In regards to legal matters pertaining to a property’s title, conveyancing practices and real estate due diligences are based on the civil law and generally involves the use of both attorneys and notaries in commercial transactions. As between the various jurisdictions in the CEE, the land registration systems and commonly accepted standards of title investigation vary quite dramatically, raising the potential for a number of issues to arise which could affect an investor’s end ownership in the title.

In Poland for example, there is a very solid principle called “the reliability of the perpetual books” which entitles a buyer, if they’re in good faith, to rely upon the most recent entry in the land register to transfer title to them. However, should there be odd annotations against the land register for the property, or references in earlier transfers to outstanding interests, or evidence that the property may be subject to restitution proceedings, that good faith will no longer be applicable and the buyer may be facing litigation and/or administrative proceedings challenging their registered title. Moreover, the likelihood of there being an “adverse” entry against the property is very likely. For example, if the property being bought is within the boundaries of the City of Warsaw, the property would have been nationalized under the Warsaw Decree. Accordingly, it is extremely likely that there were administrative proceedings by the expropriated owners seeking an interest in the nationalized property which, quite frequently, have never been finalized, leading in many cases to ongoing litigation.

In Romania as well, although the returns are very lucrative, restitution is a major issue. Nearly 80% of properties are affected by claims of previous owners whose lands were seized by the Communist government. And considering that Romania is only second to Russia as regards to the number of complaints to the European Court of Human Rights related to the handling of those restitution claims, one can easily imagine the potential costs an investor may sustain in having to defend his title against a restituent.

Even in the Czech Republic where it is possible to investigate titles quickly through an automated system which allows you to query back to the 1930s and earlier, title problems are common. Under the Civil and Commercial Codes, the manner in which a sale transaction is to be documented is specifically set out. Frequently, the actual conveyancing documentation is defective as it may be missing necessary attachments and approvals, contains erroneous legal descriptions, and/or is based on Powers of Attorney which are not in accordance with the requirements of the company’s founding Articles – all of which can lead to the transaction being challenged by an interested party.
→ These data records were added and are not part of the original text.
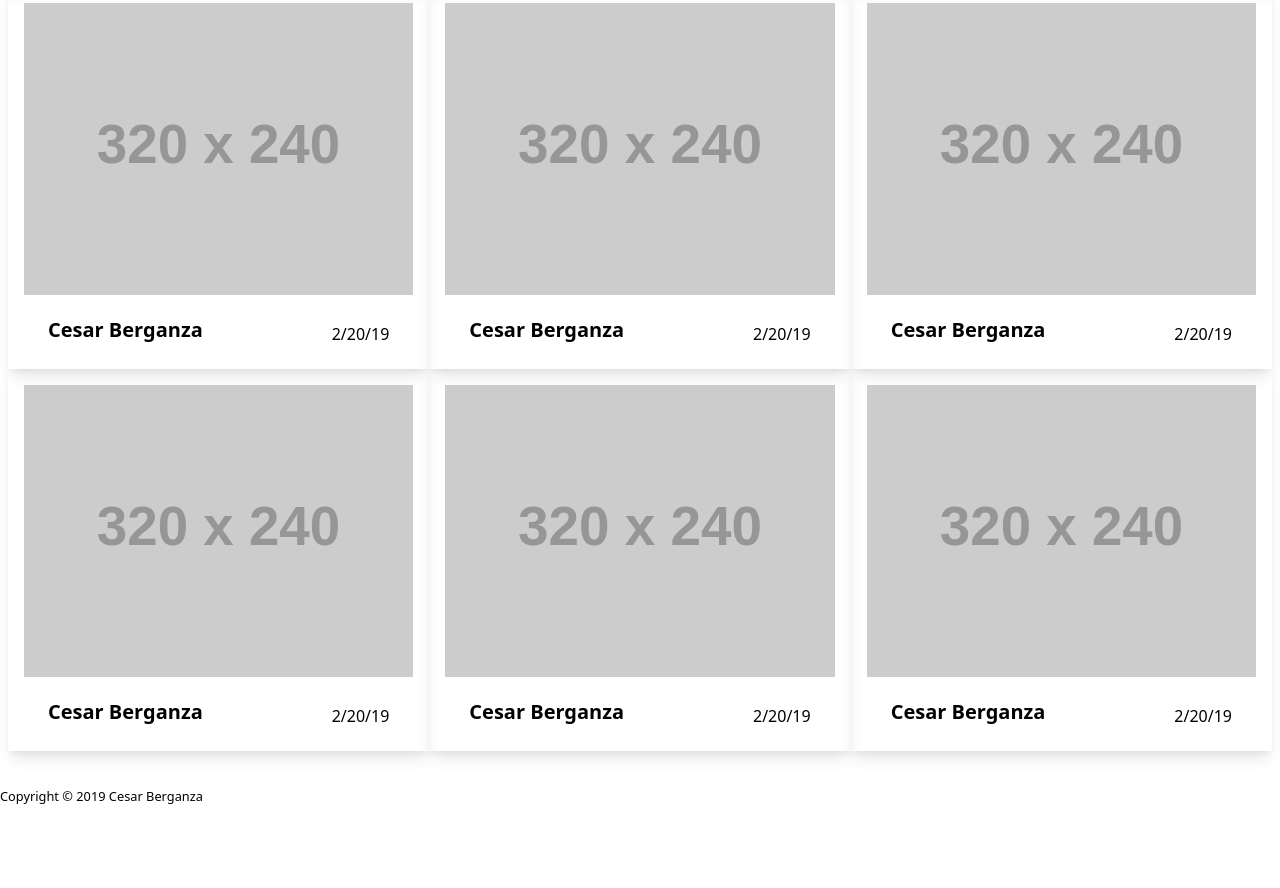
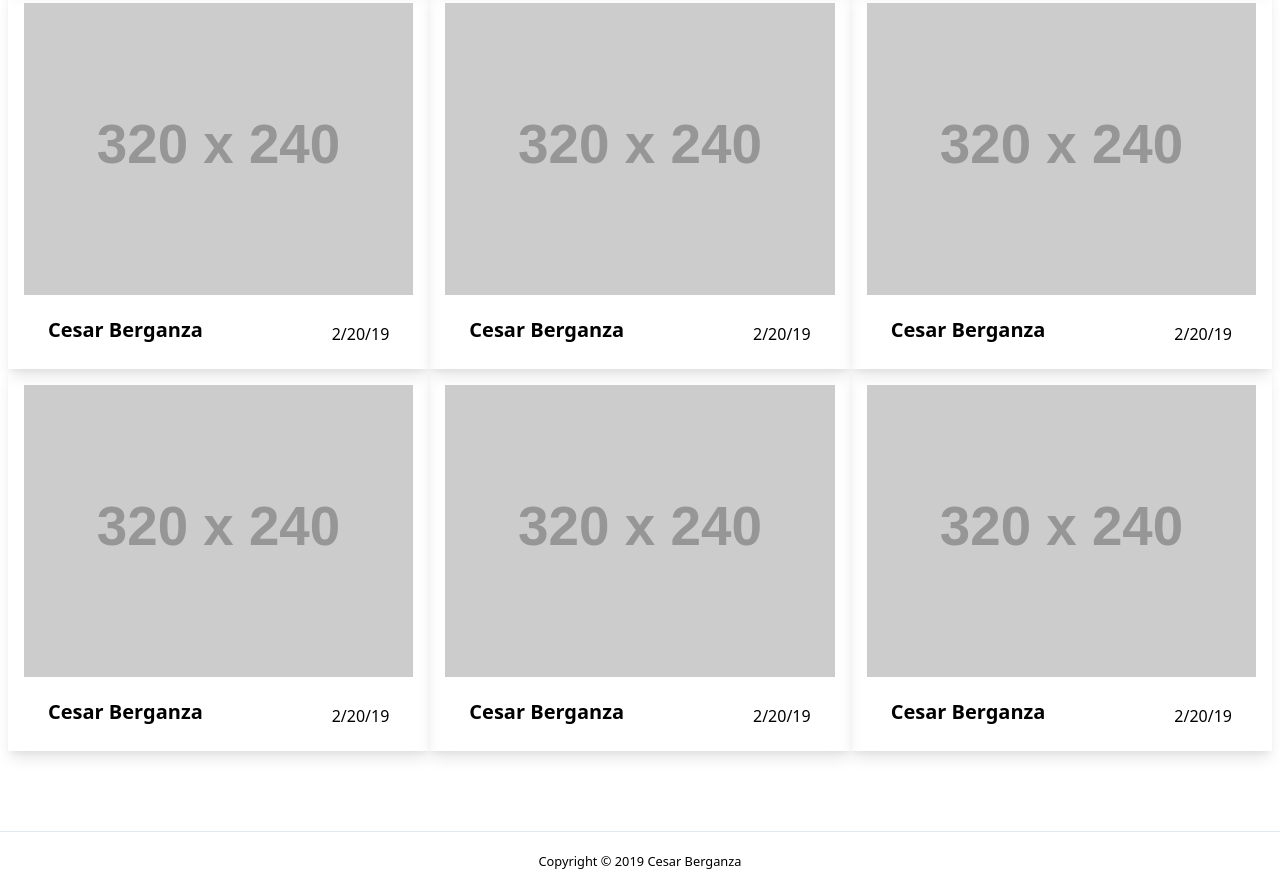
Before and after one commit to cberganza/tailwind-exercise, a plain HTML site: page index.html in a window 1280 px wide. Shown: the part 1389-2277 px from the top of the page. Before the commit the page ends 2212 px from the top, so only its background shows below. Drawn offline with nearby package versions, Linux system fonts and the light colour scheme; placeholder pictures from the web are drawn by us.

Commit message:
Added border to footer

```diff
--- a/index.html
+++ b/index.html
@@ -173,9 +173,9 @@
 	 </div>
 	<!-- END IMAGE GRID -->
 	</main>
-	<footer class="border-top mt-4">
-		<div class="container py-4 ml">
-			<p>
+	<footer class="border-solid mt-20">
+		<div class="w-full text-center border-t border-grey p-4 pin-b py-4 ">
+			<p class="container">
 				<small>
 					Copyright &copy; 2019 Cesar Berganza
 				</small>
```
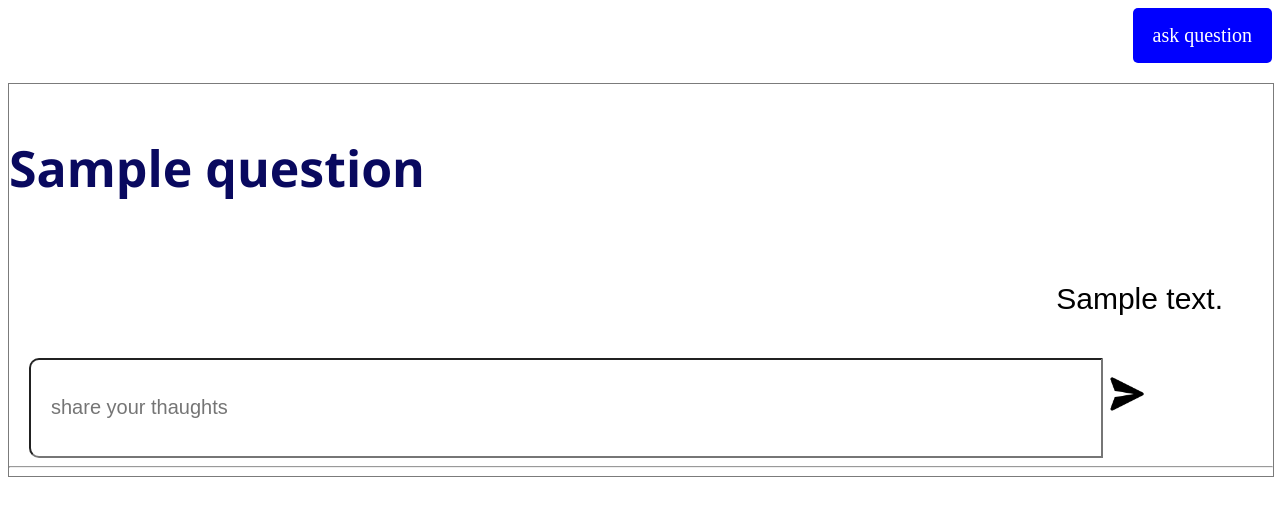
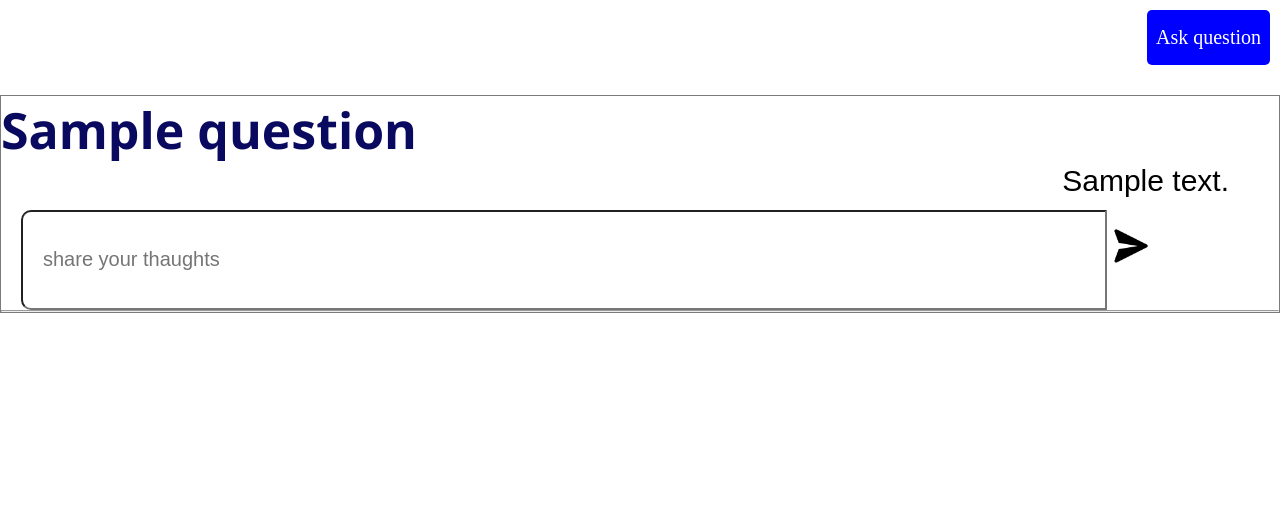
Before and after one commit to Rathan-r-nayak/farmassistant, a Django app: page /discuss/ in a window 1280 px wide. Shown: the top 516 px of the page. Run offline with Django 4.2, Linux system fonts and the light colour scheme; tables that the repository leaves empty hold one stand-in row (values such as "Sample post").

Commit message:
Minor Changes

```diff
--- a/discussapp/templates/discussapp/discussion.html
+++ b/discussapp/templates/discussapp/discussion.html
@@ -3,6 +3,11 @@
 
 <style>
 {%block style%}
+*{
+    margin: 0;
+    padding: 0;
+    box-sizing: border-box;
+}
 .ask_q{
     display: flex;
     flex-direction: row-reverse;
@@ -11,10 +16,11 @@
 #ask_but{
     all: unset;
     cursor: pointer;
-    padding: 16px 20px;
+    padding: 16px 9px;
     background-color: blue;
     border-radius: 5px;
     text-decoration: none;
+    margin:10px;
 }
 #ask_but:hover{
     background-color: rgb(9, 9, 217);
@@ -74,7 +80,7 @@
 {%block body%}
 <div class="header">
     <div class="ask_q">
-        <button id="ask_but"><a href="ask_question">ask question</a></button>
+        <button id="ask_but"><a href="ask_question">Ask question</a></button>
     </div>
 
     <div id="discussions">
```
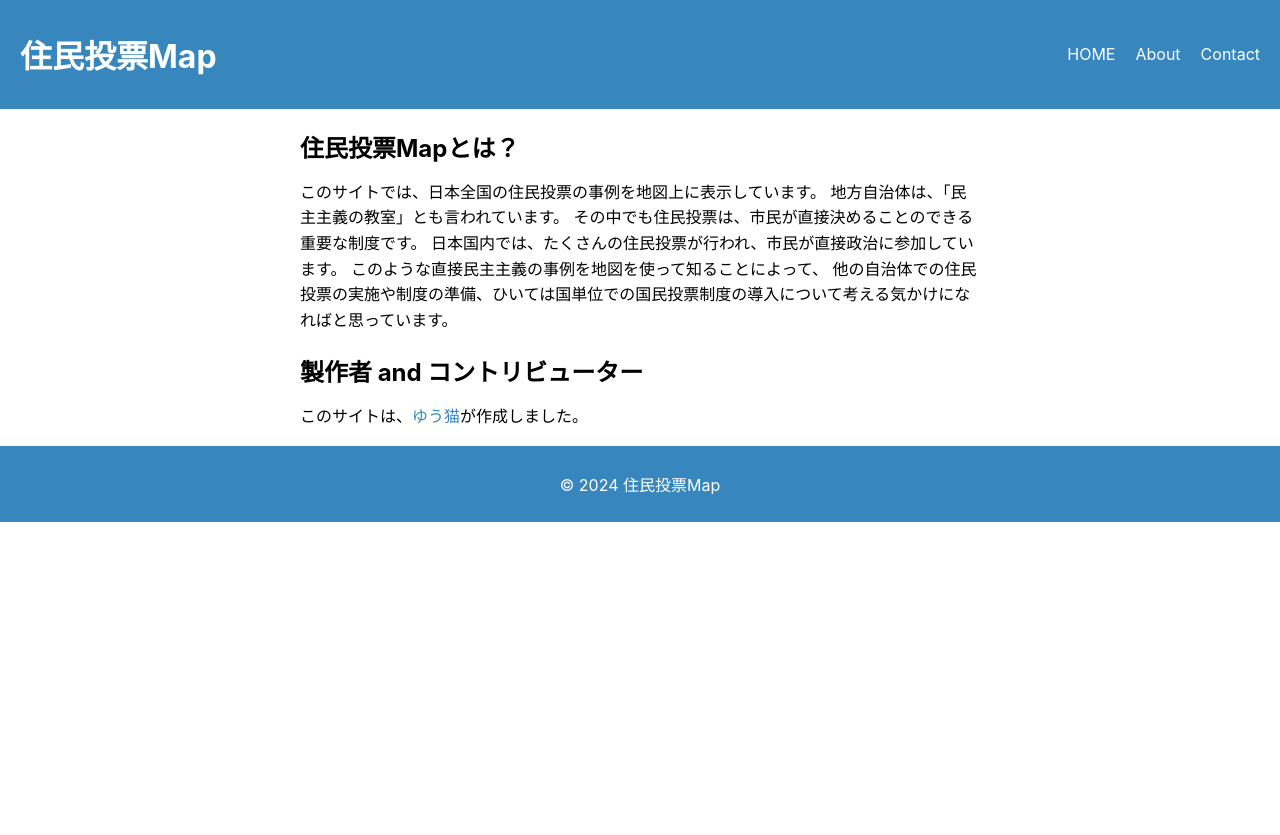
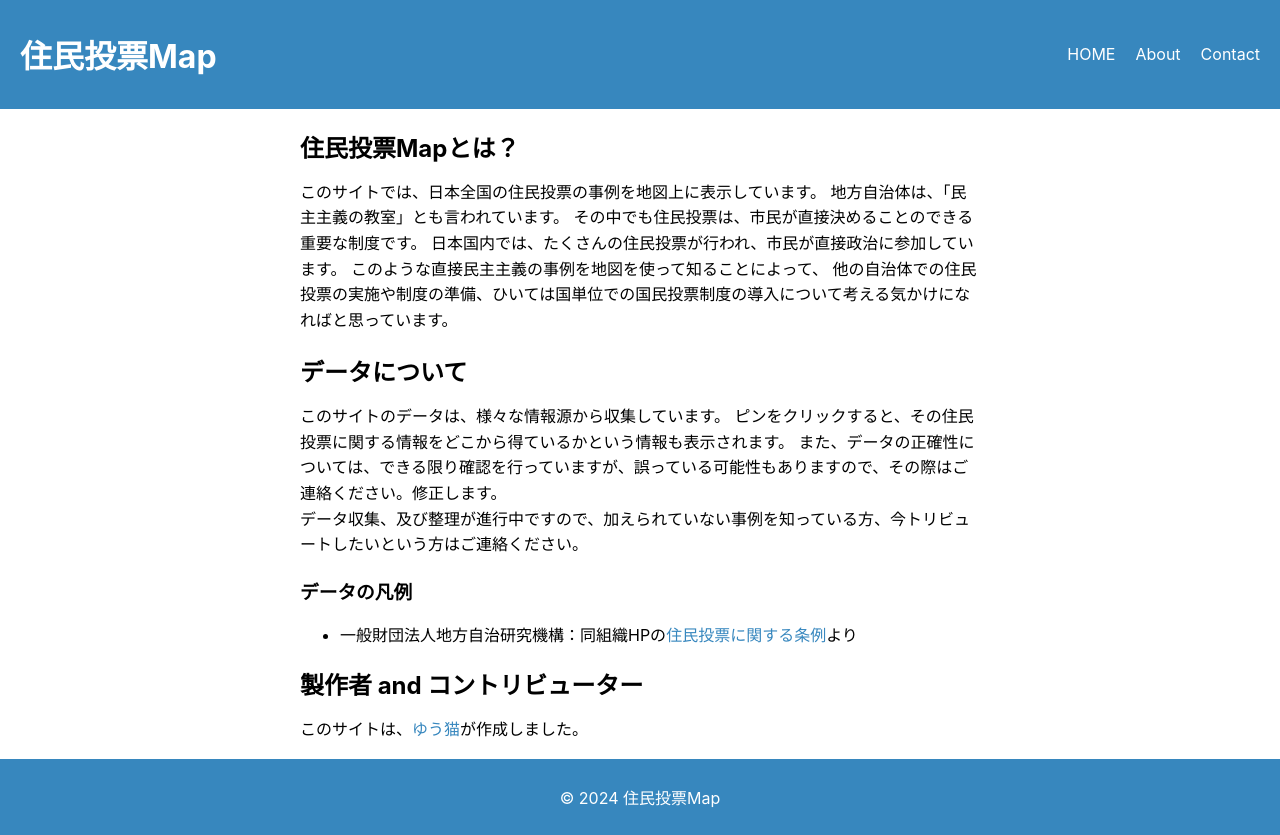
Before and after one commit to yuneko1127/jumintohyoMap, a React (Create React App) app: page /about in a window 1280 px wide. Before the commit the page ends 800 px from the top, so only its background shows below. Built offline with nearby package versions, Linux system fonts and the light colour scheme.

Commit message:
fix a little bit

```diff
--- a/src/About.js
+++ b/src/About.js
@@ -1,9 +1,9 @@
-import React from 'react';
-import './About.css';
+import React from "react";
+import "./About.css";
 
 const About = () => {
   return (
-    <div className='about-container'>
+    <div className="about-container">
       <h2>住民投票Mapとは？</h2>
       <p>
         このサイトでは、日本全国の住民投票の事例を地図上に表示しています。
@@ -13,11 +13,36 @@ const About = () => {
         このような直接民主主義の事例を地図を使って知ることによって、
         他の自治体での住民投票の実施や制度の準備、ひいては国単位での国民投票制度の導入について考える気かけになればと思っています。
       </p>
+      <h2>データについて</h2>
+      <p>
+        このサイトのデータは、様々な情報源から収集しています。
+        ピンをクリックすると、その住民投票に関する情報をどこから得ているかという情報も表示されます。
+        また、データの正確性については、できる限り確認を行っていますが、誤っている可能性もありますので、その際はご連絡ください。修正します。
+        <br></br>
+        データ収集、及び整理が進行中ですので、加えられていない事例を知っている方、今トリビュートしたいという方はご連絡ください。
+      </p>
+      <h3>データの凡例</h3>
+      <ul>
+        <li>
+          一般財団法人地方自治研究機構：同組織HPの
+          <a href="http://www.rilg.or.jp/htdocs/img/reiki/046_referendum.htm"
+            rel="noopener noreferrer"
+            target="_blank">
+            住民投票に関する条例
+            </a>
+          より
+        </li>
+      </ul>
       <h2>製作者 and コントリビューター</h2>
       <p>
-            このサイトは、<a href='https://github.com/yuneko1127' rel="noopener noreferrer" target="_blank">ゆう猫</a>が作成しました。
+        このサイトは、
+        <a href="https://github.com/yuneko1127"
+          rel="noopener noreferrer"
+          target="_blank">
+          ゆう猫
+        </a>
+        が作成しました。
       </p>
-
     </div>
   );
 };
```
Lines whose indentation alone changed are shown as unchanged.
In response to these issues, many investors are turning to title insurance policies as a cost effective way of protecting themselves against issues identified during the due diligence phase and unknown title matters which could assert themselves after their acquisition of title. Having recognized this need on the part of investors, Stewart Title Limited entered the CEE market in 2000 as a provider of title insurance and has since underwritten nearly €5 billion of risk in all of the CEE countries.

To discuss title insurance in foreign markets, Stewart’s team based in the company’s corporate head office in London will be happy to help you.

Katja Huitikka is Director of Underwriting for Stewart Title’s European Operations. Ms. Huitikka can be reached at +44 (0)20 7010 7820 or via email katja.huitikka@stewart.com.